  • Navigate to your captured images Under the Source column on the left side of the import window choose the drive location AND folder of where your images are located. This would either be your camera's drive letter if you connected your camera to your computer - or - it would be the drive letter of your card reader that you slid your memory card in to. Once selected you'll notice that all of the photos have a checkmark next to them.

  • Deselect test shots Take a look at the first row of photographs. You'll likely have a few test shots in there that weren't part of the time lapse. These were the shots you took to check exposure and focus when you were setting up your shot. This is the time to "uncheck" these test images so that they do not end up being copied to your computer.

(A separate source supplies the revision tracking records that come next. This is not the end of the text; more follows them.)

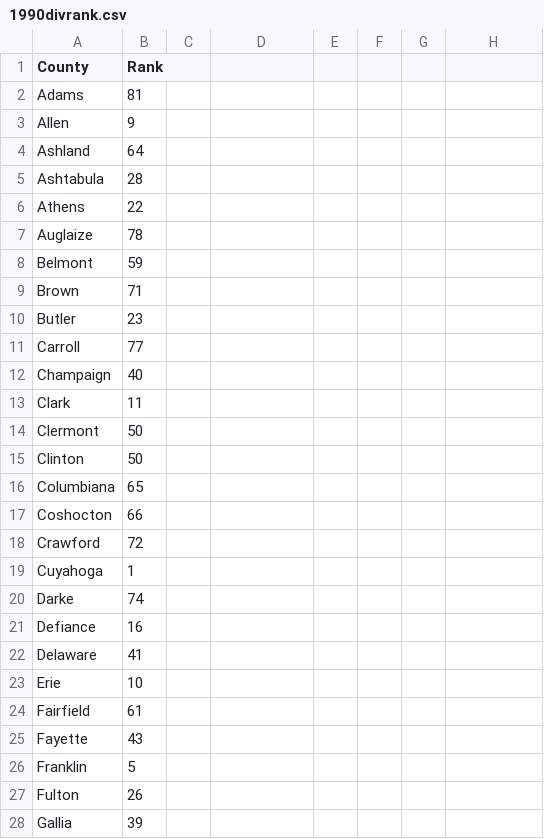
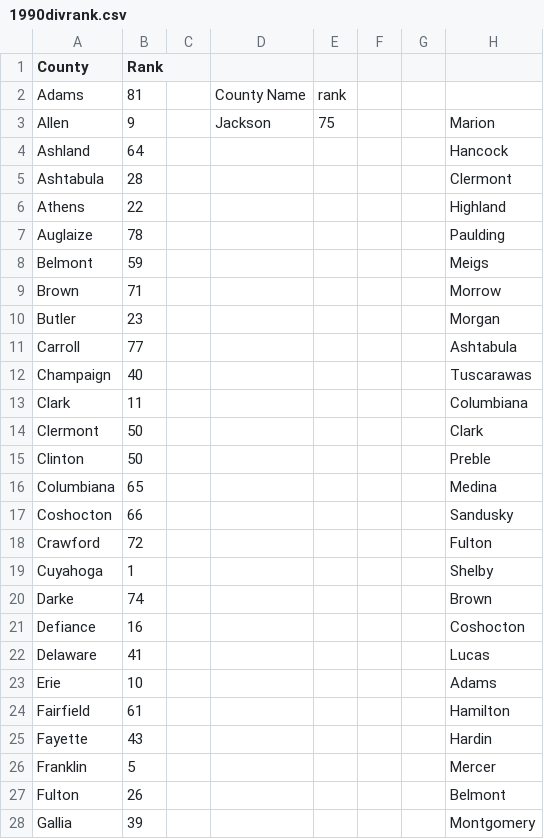
Before and after one commit to ashikniaz/ashikniaz.github.io, a CSV file: 1990divrank.csv, drawn as a sheet; only a part is shown; the diff covers the shown part only.

Commit message:
Add files via upload

```diff
--- a/1990divrank.csv
+++ b/1990divrank.csv
@@ -2,27 +2,27 @@ County,Rank
-Adams,81
-Allen,9
-Ashland,64
-Ashtabula,28
-Athens,22
-Auglaize,78
-Belmont,59
-Brown,71
-Butler,23
-Carroll,77
-Champaign,40
-Clark,11
-Clermont,50
-Clinton,50
-Columbiana,65
-Coshocton,66
-Crawford,72
-Cuyahoga,1
-Darke,74
-Defiance,16
-Delaware,41
-Erie,10
-Fairfield,61
-Fayette,43
-Franklin,5
-Fulton,26
-Gallia,39
+Adams,81,,County Name,rank,,,
+Allen,9,,Jackson,75,,,Marion
+Ashland,64,,,,,,Hancock
+Ashtabula,28,,,,,,Clermont
+Athens,22,,,,,,Highland
+Auglaize,78,,,,,,Paulding
+Belmont,59,,,,,,Meigs
+Brown,71,,,,,,Morrow
+Butler,23,,,,,,Morgan
+Carroll,77,,,,,,Ashtabula
+Champaign,40,,,,,,Tuscarawas
+Clark,11,,,,,,Columbiana
+Clermont,50,,,,,,Clark
+Clinton,50,,,,,,Preble
+Columbiana,65,,,,,,Medina
+Coshocton,66,,,,,,Sandusky
+Crawford,72,,,,,,Fulton
+Cuyahoga,1,,,,,,Shelby
+Darke,74,,,,,,Brown
+Defiance,16,,,,,,Coshocton
+Delaware,41,,,,,,Lucas
+Erie,10,,,,,,Adams
+Fairfield,61,,,,,,Hamilton
+Fayette,43,,,,,,Hardin
+Franklin,5,,,,,,Mercer
+Fulton,26,,,,,,Belmont
+Gallia,39,,,,,,Montgomery
```
Also changed, not shown: 11 edited cells elsewhere in this file.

  • File renaming On the right side of the import window, under "File Renaming" put a checkmark next to "rename files." Next to the template drop down choose "shoot name - sequence." Next to "Shoot name" enter a custom shoot name (example: "First Timelapse" or "BostonMoonRise"). Next to "start number" enter the value: 1000. It's important that you do NOT start the sequence numbering at "1" since other programs out there, when sorted by name, will use the first digital to sort by. That doesn't sound wrong but this means that the number 2 will be followed by the number 2, 20, 21, 22, 23, 24, 25, 26, 27, 28, 29, 3, 30, 31 - throwing your sequence out of order. If you use a four digital number you're guaranteeing that 0020 will always follow 0019 and so on. Of course if you captured more than 9999 photos you may need to use FIVE digits when renaming files.

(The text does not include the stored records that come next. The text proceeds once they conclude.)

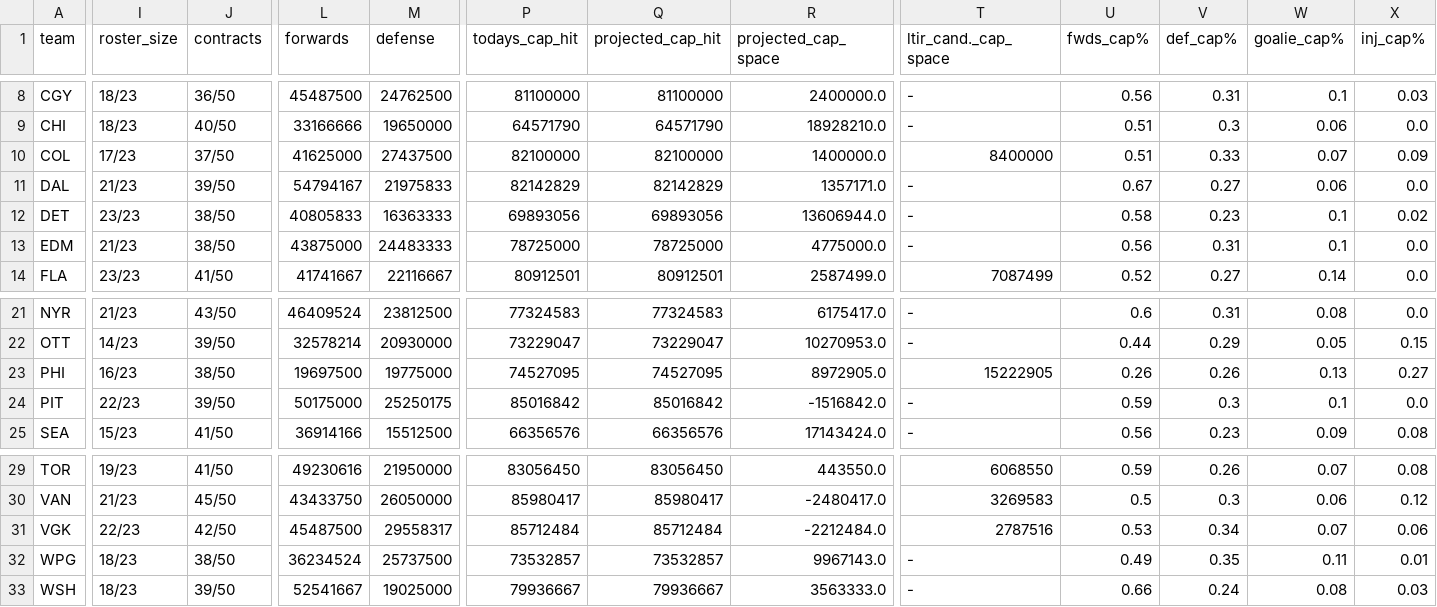
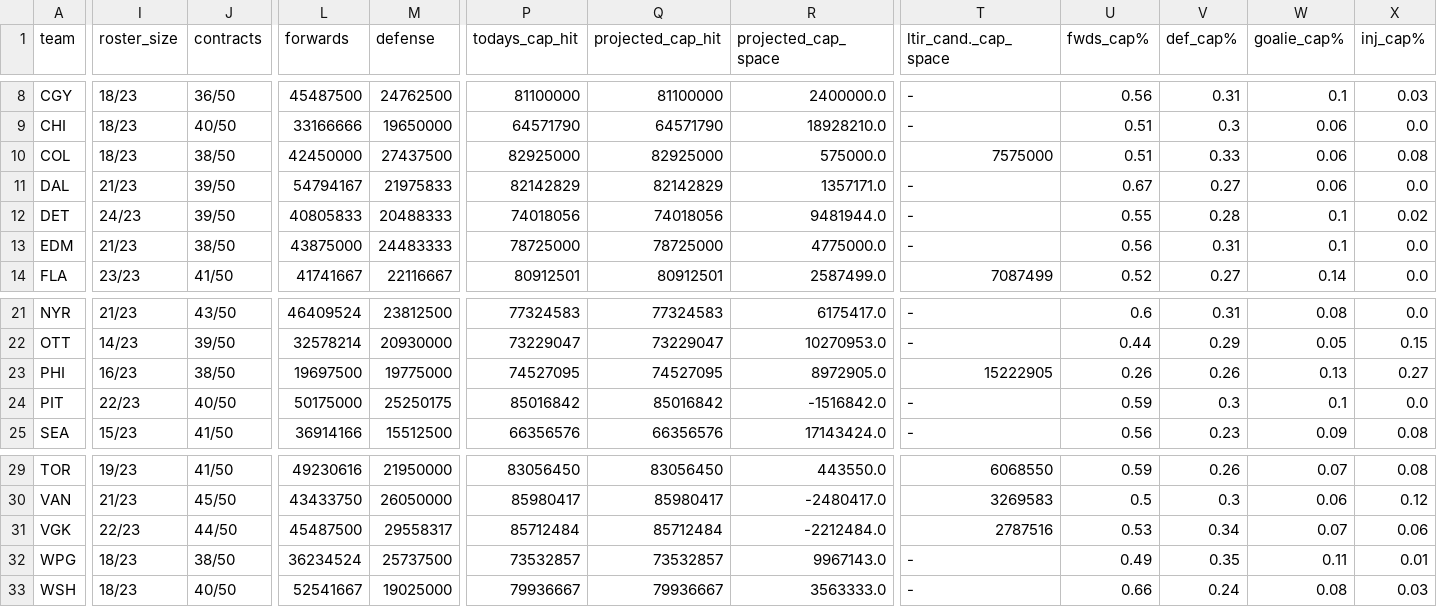
Before and after one commit to cassario/matchupData, a CSV file: current_salary_cap_snapshot.csv, drawn as a sheet; only a part is shown, gaps mark what is left out; the diff names each change by its address in the sheet, - before the commit and + after, or states it on an @@ line.

```diff
--- a/current_salary_cap_snapshot.csv
+++ b/current_salary_cap_snapshot.csv
-I10 (roster_size): 17/23
+I10 (roster_size): 18/23
-J10 (contracts): 37/50
+J10 (contracts): 38/50
-L10 (forwards): 41625000
+L10 (forwards): 42450000
-P10 (todays_cap_hit): 82100000
+P10 (todays_cap_hit): 82925000
-Q10 (projected_cap_hit): 82100000
+Q10 (projected_cap_hit): 82925000
-R10 (projected_cap_space): 1400000.0
+R10 (projected_cap_space): 575000.0
-T10 (ltir_cand._cap_space): 8400000
+T10 (ltir_cand._cap_space): 7575000
-W10 (goalie_cap%): 0.07
+W10 (goalie_cap%): 0.06
-X10 (inj_cap%): 0.09
+X10 (inj_cap%): 0.08
-I12 (roster_size): 23/23
+I12 (roster_size): 24/23
-J12 (contracts): 38/50
+J12 (contracts): 39/50
-M12 (defense): 16363333
+M12 (defense): 20488333
-P12 (todays_cap_hit): 69893056
+P12 (todays_cap_hit): 74018056
-Q12 (projected_cap_hit): 69893056
+Q12 (projected_cap_hit): 74018056
-R12 (projected_cap_space): 13606944.0
+R12 (projected_cap_space): 9481944.0
-U12 (fwds_cap%): 0.58
+U12 (fwds_cap%): 0.55
-V12 (def_cap%): 0.23
+V12 (def_cap%): 0.28
-J24 (contracts): 39/50
+J24 (contracts): 40/50
-J31 (contracts): 42/50
+J31 (contracts): 44/50
-J33 (contracts): 39/50
+J33 (contracts): 40/50
```
Also changed, not shown: current_contracts.csv, df.csv, 3 other files.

  • Destination Under the destination drop down I always check off "into subfolder" and then name the folder that will store these images - I named mine "Boston Moon rise." From there we need to tell Lightroom where this folder (and images) should be placed. On my system I place the images on my "O" drive. My folders are layed out by year (2013, 2014, 2015), month (Jan, Feb, Mar...) and then by project name (Beach Sunset, Boston Moon rise, etc.). In this example I would navigate to my "O" folder, then to "2015", then to "January." Lightroom will now import these images to that location in a subfolder that I called "Boston Moonrise."

  • Import Click "Import" and Lightroom will move your photos from the memory card to the new location on the computer's hard drive

  • Go to Folder in Library After importing photos, Lightroom displays them in a collection called "recently imported." However to work on these images it is best to work directly in the folder that they were imported to. The easiest way to do this is to "right-click" on any one of the images and select "Go To Folder in Library." That's it. Now you're ready to start editing the first image.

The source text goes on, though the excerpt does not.